The multiple benefits offered by healthy native vegetation to on-farm production will be demonstrated to farmers and farming systems groups, in particular the pollination services and pest suppression. Two Integrated Pest Management trial sites will be established on KI farms to demonstrate the benefits to agricultural systems. The trial results will be promoted to KI farmers through ‘demonstration days’ and a planting guide detailing beneficial native plants to host favourable insects for pest suppression in agricultural systems will be developed and distributed. 

Water quality (affecting freshwater biodiversity)

The project will host a workshop to promote Natural Sequence Farming techniques that slow water movement through a catchment and rehydrate the agricultural landscape. Information about Natural Sequence Farming will be promoted to KI farmers through local and social media and regional networks. 

Adaptation to climate change and market demands

The project will promote management practices and tools to KI farmers to mitigate and adapt to projected climatic changes on KI which are identified in the KI Agricultural Climate Change Adaptation Action Plan currently being developed through the project Future Proofing Agriculture on Kangaroo Island. Local and social media and regional networks will be used to promote the activities.
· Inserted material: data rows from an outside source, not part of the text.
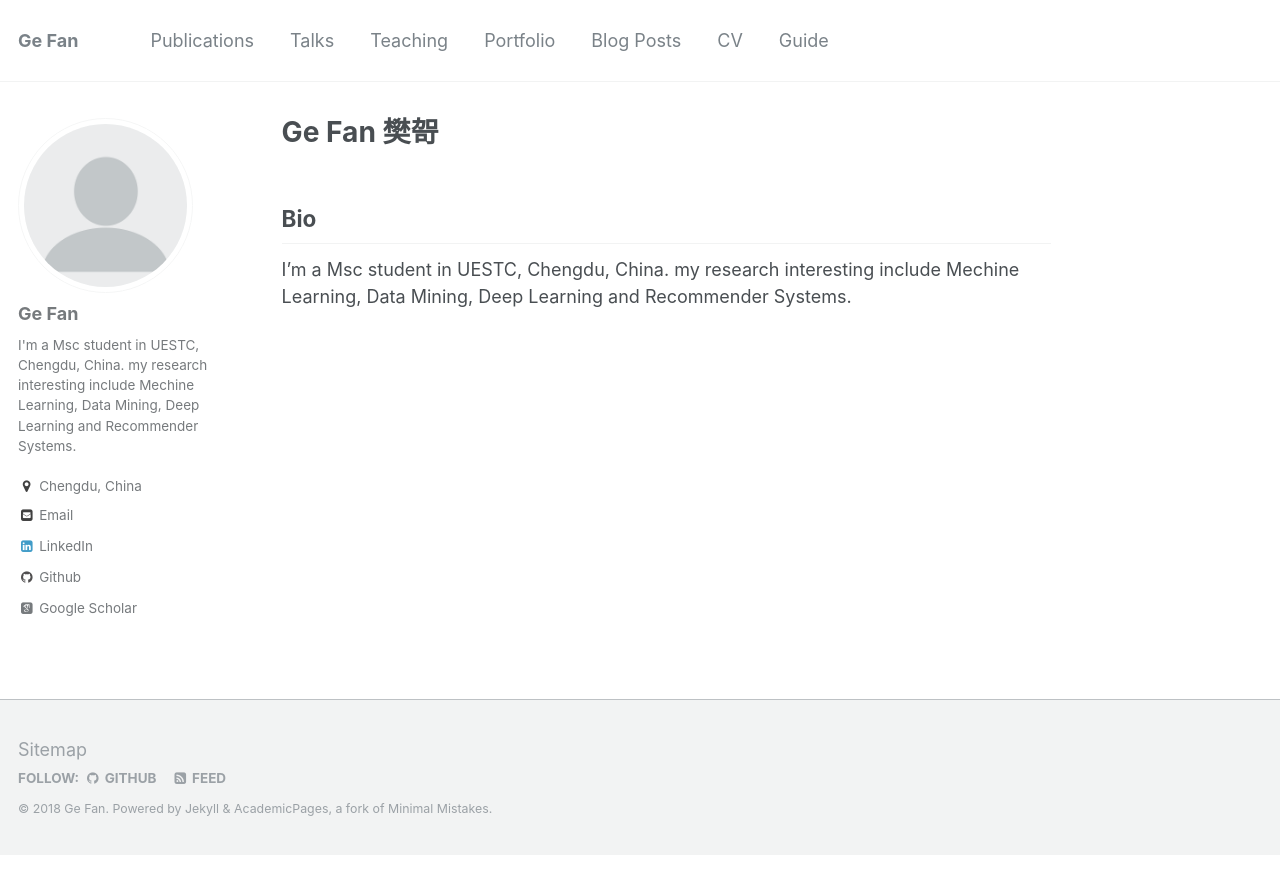
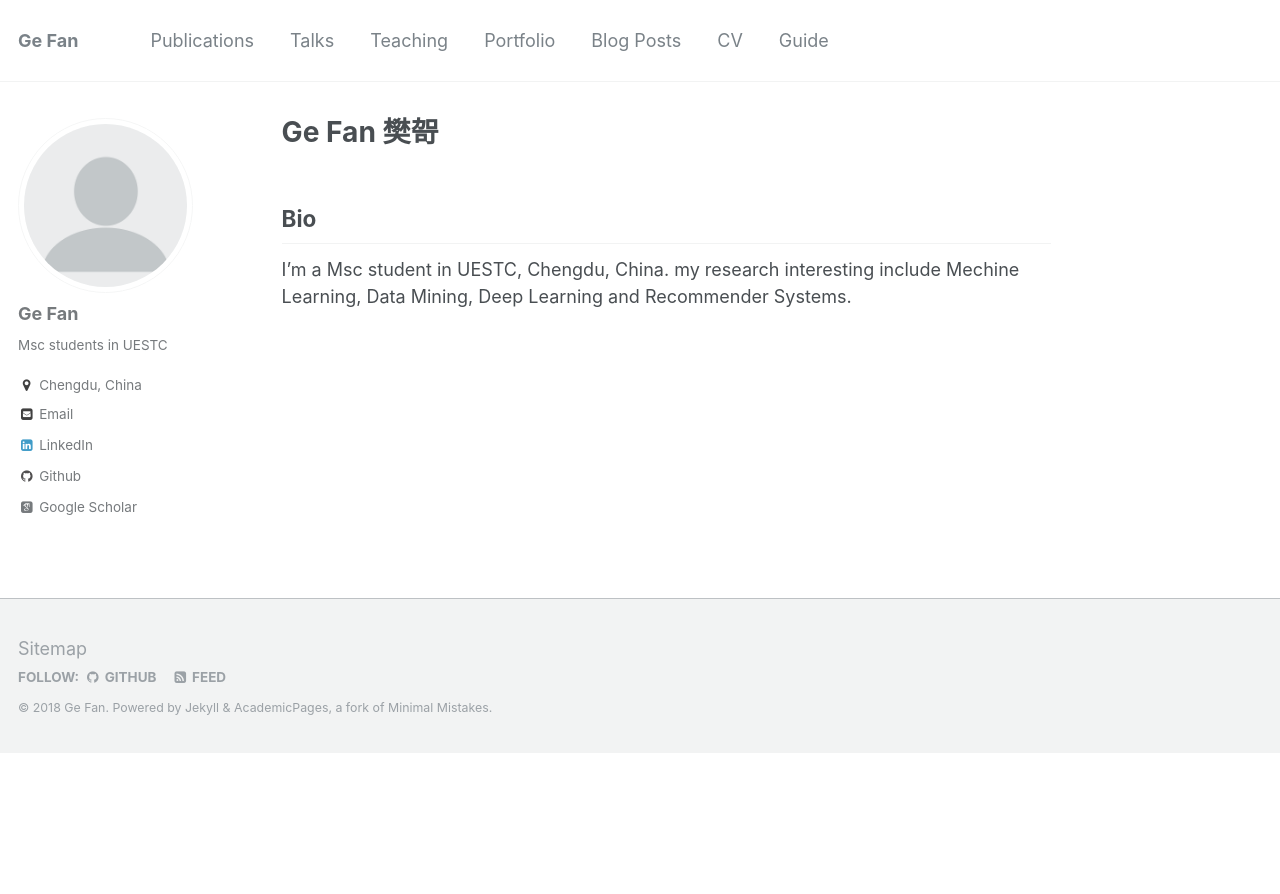
Before and after one commit to FanGhost/fanghost.github.io, a Jekyll site: the page built from _pages/about.md, in a window 1280 px wide. Shown: the top 894 px of the page. Built offline with Jekyll 4.4.1, drawn with Linux system fonts in a browser that asks for light colours; some web fonts are replaced.

Commit message:
Update _config.yml

```diff
--- a/_config.yml
+++ b/_config.yml
@@ -80,7 +80,7 @@ analytics:
 author:
   name             : "Ge Fan"
   avatar           : "profile.png"
-  bio              : "I'm a Msc student in UESTC, Chengdu, China. my research interesting include Mechine Learning, Data Mining, Deep Learning and Recommender Systems."
+  bio              : "Msc students in UESTC"
   location         : "Chengdu, China"
   employer         :
   googlescholar    : "https://scholar.google.com/citations?user=pD4HWA0AAAAJ"
```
The project will also host annual seasonal forecasting workshops, presented by Bureau of Meteorology staff, to improve on-farm decision making that is affected by a changing climate. 

 

 

 

 

 

Lead agency

NRKI

More information

  • RALF Officer
    NRC centre, 37 Dauncey Street, Kingscote
    08 8553 4444
    KINRC@sa.gov.au